- _What the task requires_
Would you please copy each line of the data in which the string "name" occurs?

===== Given data =====

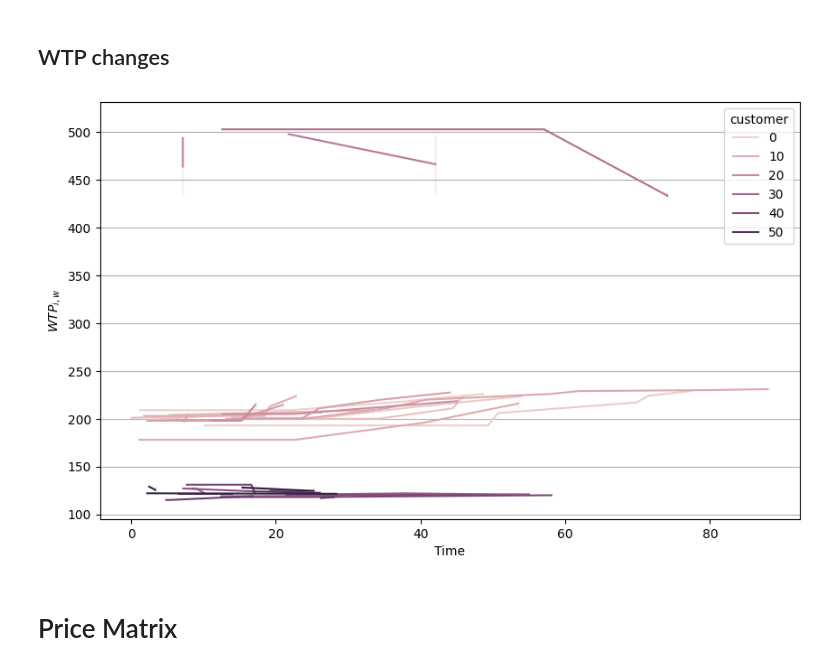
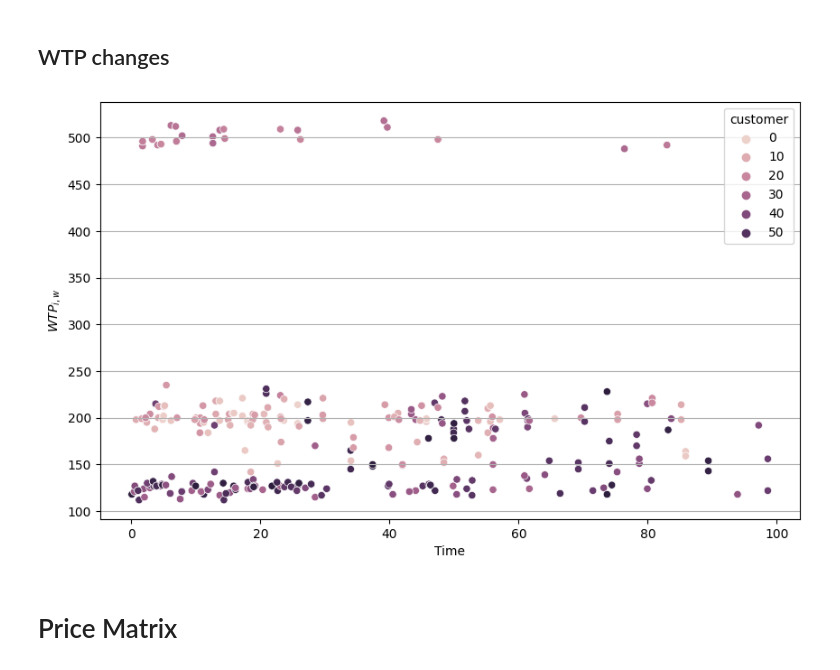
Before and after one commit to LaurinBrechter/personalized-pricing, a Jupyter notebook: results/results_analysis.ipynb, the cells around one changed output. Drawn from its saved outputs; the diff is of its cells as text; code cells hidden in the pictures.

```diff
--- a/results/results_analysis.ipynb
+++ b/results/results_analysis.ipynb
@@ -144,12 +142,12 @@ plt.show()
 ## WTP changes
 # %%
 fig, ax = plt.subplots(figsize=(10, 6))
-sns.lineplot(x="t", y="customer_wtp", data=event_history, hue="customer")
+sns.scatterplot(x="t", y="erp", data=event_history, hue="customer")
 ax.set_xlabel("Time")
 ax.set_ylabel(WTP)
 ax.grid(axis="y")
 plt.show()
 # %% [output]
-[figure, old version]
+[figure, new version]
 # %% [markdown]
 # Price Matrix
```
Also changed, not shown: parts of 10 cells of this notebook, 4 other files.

=====
===== Given data =====

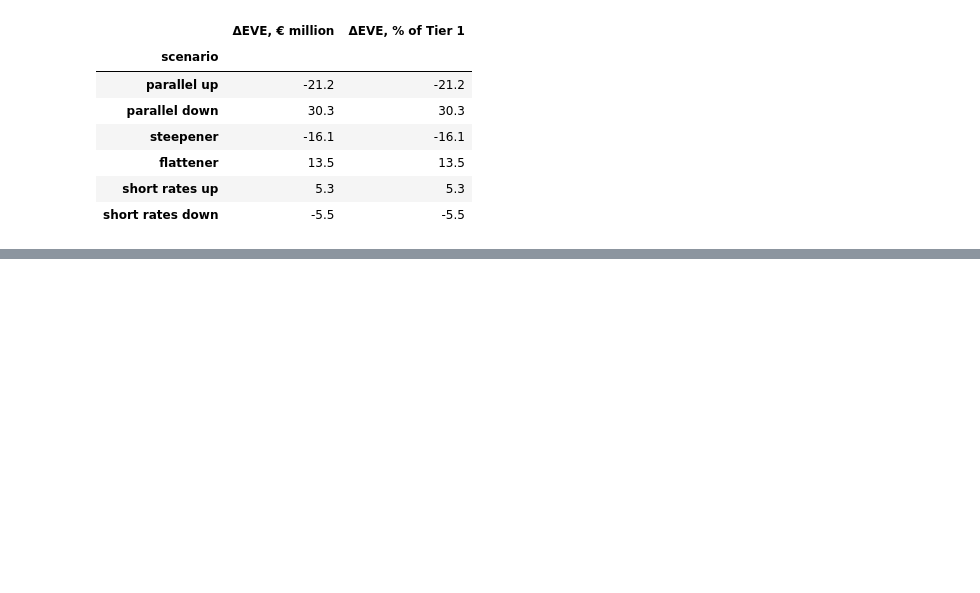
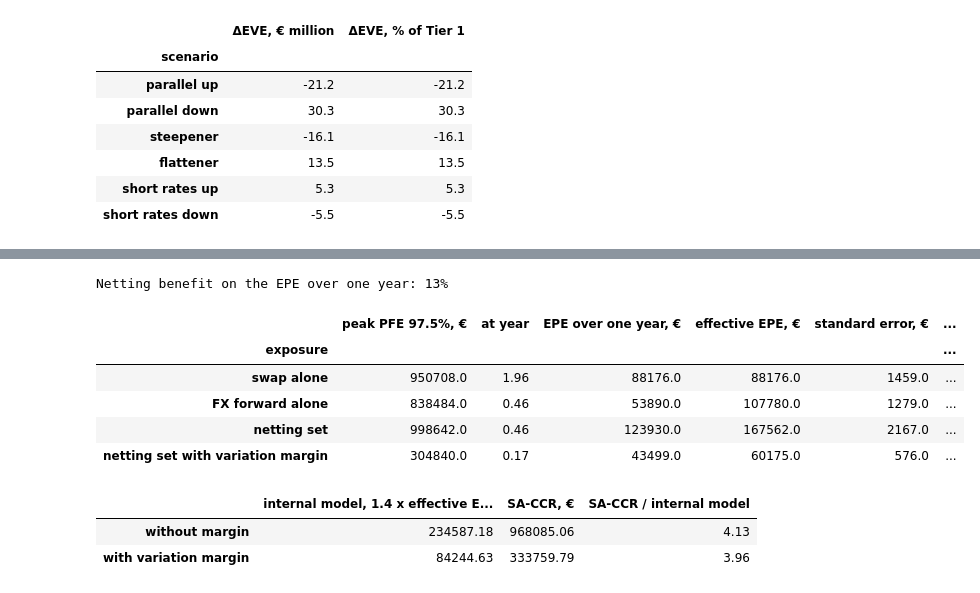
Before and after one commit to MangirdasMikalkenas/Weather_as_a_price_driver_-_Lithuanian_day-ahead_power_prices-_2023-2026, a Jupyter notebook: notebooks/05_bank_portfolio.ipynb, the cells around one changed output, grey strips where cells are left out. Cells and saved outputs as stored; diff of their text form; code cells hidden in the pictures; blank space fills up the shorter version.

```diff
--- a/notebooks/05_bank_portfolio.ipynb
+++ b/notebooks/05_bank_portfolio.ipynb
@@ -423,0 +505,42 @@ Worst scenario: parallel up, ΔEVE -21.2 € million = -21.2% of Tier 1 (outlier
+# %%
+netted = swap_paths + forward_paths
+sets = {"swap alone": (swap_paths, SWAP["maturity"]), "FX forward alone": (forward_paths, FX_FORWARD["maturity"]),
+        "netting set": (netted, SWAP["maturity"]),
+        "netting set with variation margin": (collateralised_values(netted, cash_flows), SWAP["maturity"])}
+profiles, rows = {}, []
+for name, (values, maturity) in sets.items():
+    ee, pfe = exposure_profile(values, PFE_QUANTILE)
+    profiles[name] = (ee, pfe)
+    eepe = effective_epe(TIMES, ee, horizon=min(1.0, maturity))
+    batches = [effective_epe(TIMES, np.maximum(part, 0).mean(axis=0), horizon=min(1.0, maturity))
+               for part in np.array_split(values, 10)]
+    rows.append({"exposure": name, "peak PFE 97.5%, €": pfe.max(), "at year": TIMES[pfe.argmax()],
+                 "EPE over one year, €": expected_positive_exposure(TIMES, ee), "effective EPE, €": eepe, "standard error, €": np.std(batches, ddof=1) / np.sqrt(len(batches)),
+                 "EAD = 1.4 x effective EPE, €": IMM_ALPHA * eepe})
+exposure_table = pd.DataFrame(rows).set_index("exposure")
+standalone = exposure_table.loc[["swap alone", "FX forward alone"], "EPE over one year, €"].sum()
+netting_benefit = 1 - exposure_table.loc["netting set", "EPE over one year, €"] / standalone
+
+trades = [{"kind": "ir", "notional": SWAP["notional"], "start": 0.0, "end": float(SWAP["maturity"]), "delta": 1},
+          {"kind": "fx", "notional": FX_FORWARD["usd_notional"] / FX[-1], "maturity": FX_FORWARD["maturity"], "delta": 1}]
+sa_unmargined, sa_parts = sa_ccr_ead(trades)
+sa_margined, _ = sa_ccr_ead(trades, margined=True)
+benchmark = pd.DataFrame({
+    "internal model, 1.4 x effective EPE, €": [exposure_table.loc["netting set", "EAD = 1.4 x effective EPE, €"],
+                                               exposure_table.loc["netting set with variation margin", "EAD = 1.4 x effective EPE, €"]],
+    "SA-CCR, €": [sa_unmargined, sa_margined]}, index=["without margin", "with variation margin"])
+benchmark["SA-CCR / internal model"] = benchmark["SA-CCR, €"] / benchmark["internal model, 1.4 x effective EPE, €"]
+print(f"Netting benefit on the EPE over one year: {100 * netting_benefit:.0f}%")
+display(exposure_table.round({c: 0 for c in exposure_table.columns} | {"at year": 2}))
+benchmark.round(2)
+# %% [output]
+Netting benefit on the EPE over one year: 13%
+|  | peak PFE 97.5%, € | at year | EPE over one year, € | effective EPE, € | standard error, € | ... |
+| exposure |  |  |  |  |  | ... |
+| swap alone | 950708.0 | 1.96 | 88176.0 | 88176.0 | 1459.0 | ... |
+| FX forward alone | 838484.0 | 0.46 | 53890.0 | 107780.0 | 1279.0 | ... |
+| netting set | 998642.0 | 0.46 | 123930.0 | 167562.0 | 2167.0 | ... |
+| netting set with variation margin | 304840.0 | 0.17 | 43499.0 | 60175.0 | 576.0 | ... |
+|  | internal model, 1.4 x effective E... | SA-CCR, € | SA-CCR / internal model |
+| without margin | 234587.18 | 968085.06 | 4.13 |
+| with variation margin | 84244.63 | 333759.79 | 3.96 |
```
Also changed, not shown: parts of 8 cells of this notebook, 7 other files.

=====

- _Result for this exercise_
+for name, (values, maturity) in sets.items():
+    profiles[name] = (ee, pfe)
+    rows.append({"exposure": name, "peak PFE 97.5%, €": pfe.max(), "at year": TIMES[pfe.argmax()],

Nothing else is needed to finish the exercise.